I can say this without contradiction from at least one other audience member who leapt to his feet as the curtain (metaphorically) fell and roared out his approval. “Yeah! Yeah! That is what we are saying!” It was as if he was urging the rest of us in the bleachers to come out of our slumber, to see the wasteland being wreaked upon us by the narcissistic, predatorial elites. Awake and rise up! And at least give them a standing ovation. Which was easy because this show earned it in healthy heaps.

This is what we want: the air cleared, the lies of the land laid bare before us, washed clean by the fresh rain of outrage.

A word of caution: the militant dance at the end was shocking. So furious, so reminiscent of when Mbulelo Linda and I first struck it down in words in then-Port Elizabeth in 1985 (according to Irwin Manoim in his history of the Weekly Mail for whom we freelanced).

Toyi toyi.

That is how fearsome it was then. It was the dance of war.
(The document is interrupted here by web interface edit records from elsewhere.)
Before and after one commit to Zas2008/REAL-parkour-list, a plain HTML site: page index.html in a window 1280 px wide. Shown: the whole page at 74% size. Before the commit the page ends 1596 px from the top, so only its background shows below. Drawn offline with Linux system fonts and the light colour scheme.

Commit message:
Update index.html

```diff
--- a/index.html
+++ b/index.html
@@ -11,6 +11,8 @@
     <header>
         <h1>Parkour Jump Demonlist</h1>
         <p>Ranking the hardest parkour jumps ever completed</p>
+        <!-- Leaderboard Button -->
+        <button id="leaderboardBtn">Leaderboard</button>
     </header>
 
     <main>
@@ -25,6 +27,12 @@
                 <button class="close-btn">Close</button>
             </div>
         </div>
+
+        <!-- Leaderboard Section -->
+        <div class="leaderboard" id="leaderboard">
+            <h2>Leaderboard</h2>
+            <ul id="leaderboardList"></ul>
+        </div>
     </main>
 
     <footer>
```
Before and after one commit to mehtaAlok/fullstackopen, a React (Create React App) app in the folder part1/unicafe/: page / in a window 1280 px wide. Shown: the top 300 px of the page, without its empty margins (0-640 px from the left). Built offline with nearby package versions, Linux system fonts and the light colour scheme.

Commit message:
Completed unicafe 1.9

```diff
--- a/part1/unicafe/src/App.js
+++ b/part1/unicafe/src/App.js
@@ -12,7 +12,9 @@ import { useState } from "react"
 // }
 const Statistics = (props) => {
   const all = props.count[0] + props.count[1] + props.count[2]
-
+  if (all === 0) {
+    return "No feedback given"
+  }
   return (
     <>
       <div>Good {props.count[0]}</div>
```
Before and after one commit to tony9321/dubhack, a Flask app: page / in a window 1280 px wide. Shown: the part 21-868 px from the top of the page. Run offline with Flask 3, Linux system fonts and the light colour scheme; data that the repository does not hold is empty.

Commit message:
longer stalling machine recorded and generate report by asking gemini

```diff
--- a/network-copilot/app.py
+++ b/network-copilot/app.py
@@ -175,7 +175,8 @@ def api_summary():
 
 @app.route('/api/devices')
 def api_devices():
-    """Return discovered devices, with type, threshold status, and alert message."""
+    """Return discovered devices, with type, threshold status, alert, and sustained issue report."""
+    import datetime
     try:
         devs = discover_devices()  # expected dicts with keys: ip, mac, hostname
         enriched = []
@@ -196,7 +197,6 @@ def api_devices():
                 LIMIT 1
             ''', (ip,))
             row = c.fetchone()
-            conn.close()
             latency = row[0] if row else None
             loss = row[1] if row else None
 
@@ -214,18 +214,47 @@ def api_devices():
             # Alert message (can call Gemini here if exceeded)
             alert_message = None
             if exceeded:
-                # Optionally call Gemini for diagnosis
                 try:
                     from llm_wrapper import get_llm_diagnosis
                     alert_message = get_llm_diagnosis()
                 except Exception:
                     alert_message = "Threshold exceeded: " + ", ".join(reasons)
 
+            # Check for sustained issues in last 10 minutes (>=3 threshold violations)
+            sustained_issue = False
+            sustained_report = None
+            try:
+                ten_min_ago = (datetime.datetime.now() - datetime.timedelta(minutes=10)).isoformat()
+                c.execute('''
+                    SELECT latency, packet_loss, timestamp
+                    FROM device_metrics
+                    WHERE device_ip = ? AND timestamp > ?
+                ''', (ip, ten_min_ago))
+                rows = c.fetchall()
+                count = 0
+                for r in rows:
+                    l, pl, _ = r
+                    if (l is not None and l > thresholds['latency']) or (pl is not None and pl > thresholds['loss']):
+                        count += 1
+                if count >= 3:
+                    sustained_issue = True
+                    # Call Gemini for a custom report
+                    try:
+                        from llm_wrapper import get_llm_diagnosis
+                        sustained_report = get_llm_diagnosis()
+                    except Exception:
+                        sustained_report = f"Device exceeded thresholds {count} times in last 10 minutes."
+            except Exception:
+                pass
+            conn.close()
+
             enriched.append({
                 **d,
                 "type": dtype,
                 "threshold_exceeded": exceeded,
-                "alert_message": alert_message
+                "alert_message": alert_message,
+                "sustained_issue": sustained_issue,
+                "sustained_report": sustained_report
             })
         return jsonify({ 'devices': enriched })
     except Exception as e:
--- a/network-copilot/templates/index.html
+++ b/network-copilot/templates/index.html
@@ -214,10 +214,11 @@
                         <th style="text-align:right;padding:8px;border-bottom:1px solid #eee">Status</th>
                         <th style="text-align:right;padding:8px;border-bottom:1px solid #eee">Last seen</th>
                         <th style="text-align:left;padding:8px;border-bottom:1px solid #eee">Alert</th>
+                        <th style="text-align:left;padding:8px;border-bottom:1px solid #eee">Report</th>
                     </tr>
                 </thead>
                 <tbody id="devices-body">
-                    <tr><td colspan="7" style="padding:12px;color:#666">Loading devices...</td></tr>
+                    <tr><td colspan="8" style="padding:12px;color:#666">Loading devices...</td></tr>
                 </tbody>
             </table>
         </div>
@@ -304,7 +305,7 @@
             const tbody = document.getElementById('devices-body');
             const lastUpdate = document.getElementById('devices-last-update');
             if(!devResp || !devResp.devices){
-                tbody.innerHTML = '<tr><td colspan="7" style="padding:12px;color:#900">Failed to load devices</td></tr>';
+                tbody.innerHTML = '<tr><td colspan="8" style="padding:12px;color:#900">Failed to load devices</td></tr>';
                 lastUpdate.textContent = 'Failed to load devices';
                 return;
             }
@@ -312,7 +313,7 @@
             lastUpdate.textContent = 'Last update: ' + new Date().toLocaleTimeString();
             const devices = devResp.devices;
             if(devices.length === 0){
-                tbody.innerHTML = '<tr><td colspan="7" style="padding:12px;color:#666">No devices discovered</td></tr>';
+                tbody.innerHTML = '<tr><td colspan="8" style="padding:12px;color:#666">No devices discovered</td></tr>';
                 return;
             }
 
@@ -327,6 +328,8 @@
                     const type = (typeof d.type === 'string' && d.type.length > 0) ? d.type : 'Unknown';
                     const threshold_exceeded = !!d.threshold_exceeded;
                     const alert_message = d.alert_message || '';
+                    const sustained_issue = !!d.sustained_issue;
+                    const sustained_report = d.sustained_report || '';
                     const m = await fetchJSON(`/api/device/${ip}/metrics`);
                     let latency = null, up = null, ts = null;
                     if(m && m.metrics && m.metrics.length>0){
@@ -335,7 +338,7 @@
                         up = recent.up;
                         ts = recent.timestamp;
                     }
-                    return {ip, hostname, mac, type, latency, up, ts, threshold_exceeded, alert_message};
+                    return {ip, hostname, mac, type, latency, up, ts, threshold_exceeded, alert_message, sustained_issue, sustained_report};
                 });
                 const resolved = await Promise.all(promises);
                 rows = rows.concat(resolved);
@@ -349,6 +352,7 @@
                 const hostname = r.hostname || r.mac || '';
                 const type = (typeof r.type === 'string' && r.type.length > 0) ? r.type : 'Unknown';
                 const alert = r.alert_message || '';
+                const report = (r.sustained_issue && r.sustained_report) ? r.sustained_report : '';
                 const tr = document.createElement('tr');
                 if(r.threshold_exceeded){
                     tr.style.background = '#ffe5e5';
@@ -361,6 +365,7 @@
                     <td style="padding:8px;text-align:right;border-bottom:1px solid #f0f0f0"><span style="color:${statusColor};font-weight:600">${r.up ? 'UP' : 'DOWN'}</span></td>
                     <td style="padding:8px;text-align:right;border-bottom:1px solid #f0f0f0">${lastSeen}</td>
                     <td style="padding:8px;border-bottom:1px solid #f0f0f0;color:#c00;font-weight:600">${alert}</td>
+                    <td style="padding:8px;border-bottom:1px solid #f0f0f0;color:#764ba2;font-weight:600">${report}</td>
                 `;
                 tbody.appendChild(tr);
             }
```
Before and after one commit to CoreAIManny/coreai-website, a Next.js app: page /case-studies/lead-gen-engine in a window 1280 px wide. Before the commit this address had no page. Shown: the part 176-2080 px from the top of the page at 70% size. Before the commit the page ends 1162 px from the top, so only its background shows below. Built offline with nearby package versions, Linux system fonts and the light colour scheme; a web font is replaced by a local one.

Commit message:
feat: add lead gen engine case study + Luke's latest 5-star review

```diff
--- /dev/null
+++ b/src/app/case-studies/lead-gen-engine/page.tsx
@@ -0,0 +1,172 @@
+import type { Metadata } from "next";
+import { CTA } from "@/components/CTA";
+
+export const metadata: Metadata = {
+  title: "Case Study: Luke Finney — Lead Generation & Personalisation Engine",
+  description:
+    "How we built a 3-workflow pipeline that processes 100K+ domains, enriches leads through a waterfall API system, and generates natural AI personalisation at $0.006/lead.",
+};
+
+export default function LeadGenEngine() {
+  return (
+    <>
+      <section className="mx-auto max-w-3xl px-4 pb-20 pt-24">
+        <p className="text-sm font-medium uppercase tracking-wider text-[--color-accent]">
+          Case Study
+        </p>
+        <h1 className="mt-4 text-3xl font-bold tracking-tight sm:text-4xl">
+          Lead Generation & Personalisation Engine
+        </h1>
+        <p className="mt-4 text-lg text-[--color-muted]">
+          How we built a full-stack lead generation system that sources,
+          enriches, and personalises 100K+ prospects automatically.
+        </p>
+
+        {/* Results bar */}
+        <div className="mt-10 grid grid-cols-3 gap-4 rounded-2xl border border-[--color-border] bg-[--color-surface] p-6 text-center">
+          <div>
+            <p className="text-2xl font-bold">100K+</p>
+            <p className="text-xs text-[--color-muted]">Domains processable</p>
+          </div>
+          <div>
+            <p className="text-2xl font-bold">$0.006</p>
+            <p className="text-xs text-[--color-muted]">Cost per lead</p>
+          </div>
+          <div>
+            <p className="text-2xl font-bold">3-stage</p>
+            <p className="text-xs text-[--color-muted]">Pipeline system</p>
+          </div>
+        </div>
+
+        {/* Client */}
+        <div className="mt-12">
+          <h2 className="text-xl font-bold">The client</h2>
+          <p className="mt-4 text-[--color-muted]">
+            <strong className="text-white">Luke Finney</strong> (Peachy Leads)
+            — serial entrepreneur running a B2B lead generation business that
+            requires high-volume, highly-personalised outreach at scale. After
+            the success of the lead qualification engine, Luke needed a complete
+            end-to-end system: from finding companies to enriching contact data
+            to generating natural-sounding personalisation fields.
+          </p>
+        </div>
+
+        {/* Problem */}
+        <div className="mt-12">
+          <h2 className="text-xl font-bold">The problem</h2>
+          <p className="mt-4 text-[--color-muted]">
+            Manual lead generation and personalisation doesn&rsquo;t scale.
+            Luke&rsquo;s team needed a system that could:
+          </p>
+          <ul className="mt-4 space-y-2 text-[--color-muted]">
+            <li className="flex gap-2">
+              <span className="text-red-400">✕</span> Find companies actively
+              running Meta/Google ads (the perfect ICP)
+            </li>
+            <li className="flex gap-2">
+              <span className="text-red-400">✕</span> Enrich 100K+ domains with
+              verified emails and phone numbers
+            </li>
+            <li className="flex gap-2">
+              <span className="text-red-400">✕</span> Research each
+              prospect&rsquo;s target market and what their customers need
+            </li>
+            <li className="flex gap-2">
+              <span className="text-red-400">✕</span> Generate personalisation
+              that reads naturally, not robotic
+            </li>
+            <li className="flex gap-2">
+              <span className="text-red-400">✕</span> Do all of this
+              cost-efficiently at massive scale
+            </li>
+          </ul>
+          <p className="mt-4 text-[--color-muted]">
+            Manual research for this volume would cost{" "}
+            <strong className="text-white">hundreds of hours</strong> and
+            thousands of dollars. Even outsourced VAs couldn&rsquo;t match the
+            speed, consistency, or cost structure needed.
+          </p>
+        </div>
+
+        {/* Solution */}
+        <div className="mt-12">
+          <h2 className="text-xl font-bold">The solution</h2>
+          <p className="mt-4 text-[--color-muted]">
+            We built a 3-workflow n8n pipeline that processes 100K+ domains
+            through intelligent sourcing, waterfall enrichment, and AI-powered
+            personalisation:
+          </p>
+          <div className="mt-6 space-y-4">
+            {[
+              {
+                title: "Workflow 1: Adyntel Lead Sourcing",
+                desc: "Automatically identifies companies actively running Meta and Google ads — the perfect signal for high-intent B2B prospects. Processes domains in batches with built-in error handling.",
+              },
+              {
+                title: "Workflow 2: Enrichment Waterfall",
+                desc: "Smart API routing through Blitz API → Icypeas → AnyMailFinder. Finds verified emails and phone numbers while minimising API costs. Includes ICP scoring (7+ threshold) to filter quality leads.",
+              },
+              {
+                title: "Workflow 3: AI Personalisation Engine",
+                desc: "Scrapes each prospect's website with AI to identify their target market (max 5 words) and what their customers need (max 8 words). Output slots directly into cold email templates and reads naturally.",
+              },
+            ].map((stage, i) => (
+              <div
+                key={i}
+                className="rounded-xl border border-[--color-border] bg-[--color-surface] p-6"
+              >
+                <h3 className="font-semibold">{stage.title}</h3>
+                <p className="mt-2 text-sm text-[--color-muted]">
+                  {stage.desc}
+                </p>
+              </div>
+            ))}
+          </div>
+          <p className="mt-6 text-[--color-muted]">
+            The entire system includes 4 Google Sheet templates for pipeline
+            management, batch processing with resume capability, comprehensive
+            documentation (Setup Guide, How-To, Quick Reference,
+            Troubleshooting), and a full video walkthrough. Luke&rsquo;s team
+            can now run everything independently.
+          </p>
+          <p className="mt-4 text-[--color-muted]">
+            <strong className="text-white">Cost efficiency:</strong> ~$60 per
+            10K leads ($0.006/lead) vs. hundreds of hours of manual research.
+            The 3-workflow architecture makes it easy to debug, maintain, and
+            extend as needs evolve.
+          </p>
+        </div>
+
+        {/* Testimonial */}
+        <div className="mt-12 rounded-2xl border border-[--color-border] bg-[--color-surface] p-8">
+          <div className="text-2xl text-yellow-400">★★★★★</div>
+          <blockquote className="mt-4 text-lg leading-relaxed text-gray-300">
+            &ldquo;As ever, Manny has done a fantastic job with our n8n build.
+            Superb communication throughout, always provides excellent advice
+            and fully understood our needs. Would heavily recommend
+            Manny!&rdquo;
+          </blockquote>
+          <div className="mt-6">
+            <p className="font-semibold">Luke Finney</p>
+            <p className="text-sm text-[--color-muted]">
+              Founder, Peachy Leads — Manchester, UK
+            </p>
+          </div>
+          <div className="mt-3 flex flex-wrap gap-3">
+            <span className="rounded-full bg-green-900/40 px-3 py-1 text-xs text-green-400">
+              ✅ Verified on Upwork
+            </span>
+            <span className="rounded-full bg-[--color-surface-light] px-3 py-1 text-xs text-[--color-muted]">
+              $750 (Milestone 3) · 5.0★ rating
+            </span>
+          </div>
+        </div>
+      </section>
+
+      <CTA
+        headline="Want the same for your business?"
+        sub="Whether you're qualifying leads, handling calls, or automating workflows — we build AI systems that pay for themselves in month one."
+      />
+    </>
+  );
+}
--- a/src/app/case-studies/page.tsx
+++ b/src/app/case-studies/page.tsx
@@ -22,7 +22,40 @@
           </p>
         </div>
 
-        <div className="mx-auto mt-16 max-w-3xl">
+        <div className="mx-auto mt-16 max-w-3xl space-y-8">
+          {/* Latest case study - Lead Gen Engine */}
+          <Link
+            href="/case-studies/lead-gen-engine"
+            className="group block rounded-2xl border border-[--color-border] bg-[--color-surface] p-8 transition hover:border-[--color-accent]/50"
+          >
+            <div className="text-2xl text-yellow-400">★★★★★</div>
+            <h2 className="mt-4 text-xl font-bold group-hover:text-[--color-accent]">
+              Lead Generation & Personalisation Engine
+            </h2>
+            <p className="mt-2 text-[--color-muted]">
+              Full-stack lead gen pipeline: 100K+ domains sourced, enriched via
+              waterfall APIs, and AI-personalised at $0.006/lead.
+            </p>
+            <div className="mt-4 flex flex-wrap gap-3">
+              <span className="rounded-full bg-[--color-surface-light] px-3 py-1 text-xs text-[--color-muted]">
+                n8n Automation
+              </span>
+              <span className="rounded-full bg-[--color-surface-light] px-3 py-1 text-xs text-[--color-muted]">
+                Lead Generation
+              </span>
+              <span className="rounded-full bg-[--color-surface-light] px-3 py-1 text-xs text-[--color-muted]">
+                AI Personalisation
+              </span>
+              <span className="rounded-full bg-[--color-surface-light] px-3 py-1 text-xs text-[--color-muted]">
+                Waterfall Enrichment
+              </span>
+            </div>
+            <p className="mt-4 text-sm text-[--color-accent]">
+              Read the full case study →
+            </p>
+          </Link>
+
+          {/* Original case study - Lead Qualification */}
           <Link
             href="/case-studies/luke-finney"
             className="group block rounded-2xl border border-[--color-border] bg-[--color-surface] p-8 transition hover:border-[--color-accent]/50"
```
Yet, those of us who have lived through the butchery do not easily wish to go back there.

But then SA is already being plunged into a civil war in which the masses have been cheated out of billions and billions in cash, but in more meaningful terms, robbed of a good life.

If the main message in the piece was war, I am grateful that the sub-theme was that the wages of war are death.

Thanks for letting me know at the start when a journalist is murdered for telling the “wrong” story.